Friday, 7 August 2009

Thoughts on Passion

Regular readers of Boogie Street will, I'm sure, be aware that I have a tendency to start paintings which is not balanced in equal measure by a tendency to finish them. This blog is littered with unfinished "work in progress".

Why should this be? That's something I've been thinking about recently, because I've been wondering if settling on a reason for not completing work might lead to a degree of self-knowledge which could help in structuring a more focused approach to my work. Unfortunately, I suspect that the reasons are several and quite often interrelated.

First of all, I simply enjoy the early stages in a painting, when it's possible to be free in the application of paint and when the picture has countless possibilities within it.

Secondly, once the painting reaches the point of being almost done, I can see whether or not it's achieved any or all of its original potential. At that stage it's tempting to leave that one and take up a new challenge.

The problem with both of these is fairly obvious but is worth setting out here - I'm a professional artist who needs something to set out on his metaphorical stall.

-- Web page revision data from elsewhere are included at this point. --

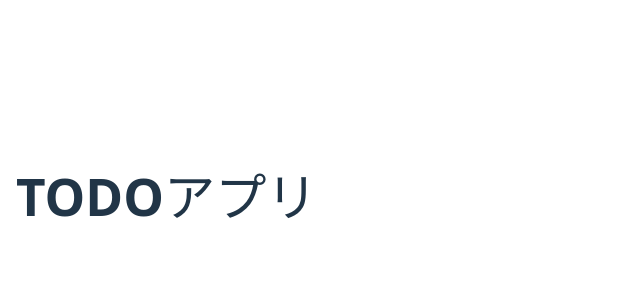
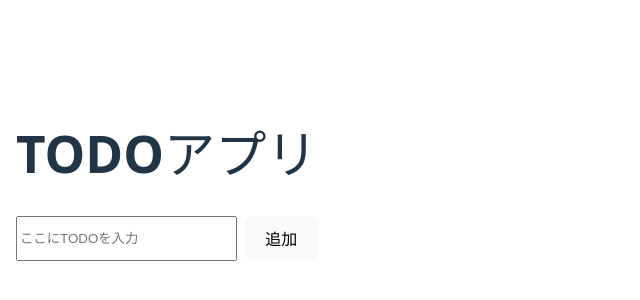
Before and after one commit to charlene1804/todo-app, a React (Vite) app: page / in a window 1280 px wide. Shown: the part 204-504 px from the top of the page, without its empty margins (0-640 px from the left). Built offline with nearby package versions, Linux system fonts and the light colour scheme.

Commit message:
add TodoList component basic structure

```diff
--- a/src/App.tsx
+++ b/src/App.tsx
@@ -1,12 +1,12 @@
-// import TodoList from "./components/TodoList";
+import TodoList from "./components/TodoList"
 
 function App() {
   return (
     <div style={{ padding: "1rem", maxWidth: 600, margin: "0 auto" }}>
       <h1>TODOアプリ</h1>
-      {/* <TodoList /> */}
+      <TodoList />
     </div>
-  );
+  )
 }
 
-export default App;
+export default App
--- /dev/null
+++ b/src/components/TodoList.tsx
@@ -0,0 +1,68 @@
+import { useState, useEffect } from "react"
+
+interface TodoItem {
+    id: number
+    text: string
+    selected: boolean
+}
+
+export default function TodoList() {
+    const [text, setText] = useState("")
+    const [todos, setTodos] = useState<TodoItem[]>(() => {
+        const stored = localStorage.getItem("todos")
+        return stored ? JSON.parse(stored) : []
+    })
+
+    // Save to localStorage
+    useEffect(() => {
+        localStorage.setItem("todos", JSON.stringify(todos))
+    }, [todos])
+
+    const addTodo = () => {
+        if (!text.trim()) return
+        setTodos([...todos, { id: Date.now(), text, selected: false }])
+        setText("")
+    }
+
+    return (
+        <div style={{ display: "flex", flexDirection: "column", gap: "0.5rem" }}>
+            <div style={{ display: "flex", gap: "0.5rem" }}>
+                <input
+                    type="text"
+                    value={text}
+                    onChange={(event) => setText(event.target.value)}
+                    placeholder="ここにTODOを入力"
+                    style={{ flex: 1 }}
+                />
+                <button onClick={addTodo}>追加</button>
+            </div>
+
+            <ul style={{ listStyle: "none", padding: 0 }}>
+                {todos.map((todo) => (
+                    <li
+                        key={todo.id}
+                        style={{ display: "flex", alignItems: "center", gap: "0.5rem" }}
+                    >
+                        <input
+                            type="checkbox"
+                            checked={todo.selected}
+                            onChange={() =>
+                                setTodos(
+                                    todos.map((todoItem) =>
+                                        todoItem.id === todo.id ? { ...todoItem, selected: !todoItem.selected } : todoItem
+                                    )
+                                )
+                            }
+                        />
+                        <span>{todo.text}</span>
+                        <button
+                            onClick={() => setTodos(todos.filter((todoItem) => todoItem.id !== todo.id))}
+                        >
+                            削除
+                        </button>
+                    </li>
+                ))}
+            </ul>
+        </div>
+    )
+}
```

Less obviously perhaps, there is the belief (a belief I subscribe to) that the creative process isn't complete until the work has been seen by someone other than the creator.

What I've begun to consider is whether I may be going astray due to a willingness to tackle a subject merely because it looks like it would make a good picture.

In one of his interesting email newsletters ("Mere Interest Versus Passionate Interest"), creativity coach Eric Maisel explains how "many things interest me, but not to the same extent. Some are mere interests, others fuel brainstorms."

He goes on to argue that it's imperative for the artist "to learn to distinguish between those things that interest him and those things that really interest him" [my emphasis]. Failure to make that distinction can lead to a misguided attempt to build up something of interest into something we hope can become of passionate interest.

Looking back over my unfinished paintings, I can readily see that some of them arose out of an interest in the subject matter, but an interest that failed to rise above "mere interest". By contrast, my series of vaporetto paintings and the subsequent paintings of Prague trams came from something that really excited me.

When faced with the consideration of a new subject, is it possible to determine whether it really has that quality of excitement about it that will lead to passionate work? Maybe, but as Maisel says:

"..... we know from the history of human effort that it is entirely possible for a person to spend years on a project that seemed unmistakably rich a t first blush and that turned out to have been chosen for unfortunate reasons. At that moment of choosing, some other richer project may have seemed too arduous, some other richer project may have seemed commercially risky, some other, richer project may have seemed too vague to pursue. So the [artist] convinces himself that he is passionate about his [chosen project], and actually he isn't. That something grabs you does not mean that you should let yourself be grabbed."

What I need to do, I guess, is try decide which of those unfinished paintings are worth finishing at all. Many of them are. But there are those that under close scrutiny will fail to meet the "passionate about" test; of those, some will be worth finishing because the effort involved will be minimal enough to justify it in terms of having a painting available for sale. The rest can be consigned to the dustbin, or painted over.


Casey Klahn said...

This is a deep one, and worthy of dialogue.

You should see my boxes of unfinished pastels on paper - an embarrassing extravagance. Or, a testament to the process? I wonder.

Be that as it may, the dumpster awaits not far away. I am able to reclaim some papers, and more as I improve my abilities slowly. Also, my failures decrease with experience. You bring it around to passion, though.

I wonder if it isn't cutting too fine an edge to demand that we divine the level of passion always beforehand. I very much like what you say about favoring the beginning of the process.

Another possibility is to see an artist's whole corpus, rather than each individual painting. Is the body filled with passion (and one or two clunkers)?

I have been giving the axe to quite a few finished works. My wife the framer is distraught that I have axed some after the frames have been ordered!

More later.

Jean Spitzer said...

I'm definitely with you on the starts that don't necessarily result in a finish. But I comfort myself with the knowledge that canvases can be painted over (and, in my case, often are).

harrybell said...

Casey -- maybe it is too much to expect to be able to decide on the level of passion a subject may provide. But I do think a greater degree of consideration beforehand might show whether we're considering starting due to a superficial attraction. For my part, it might stop me from diversifying into areas which ultimately are not part of what my work is about.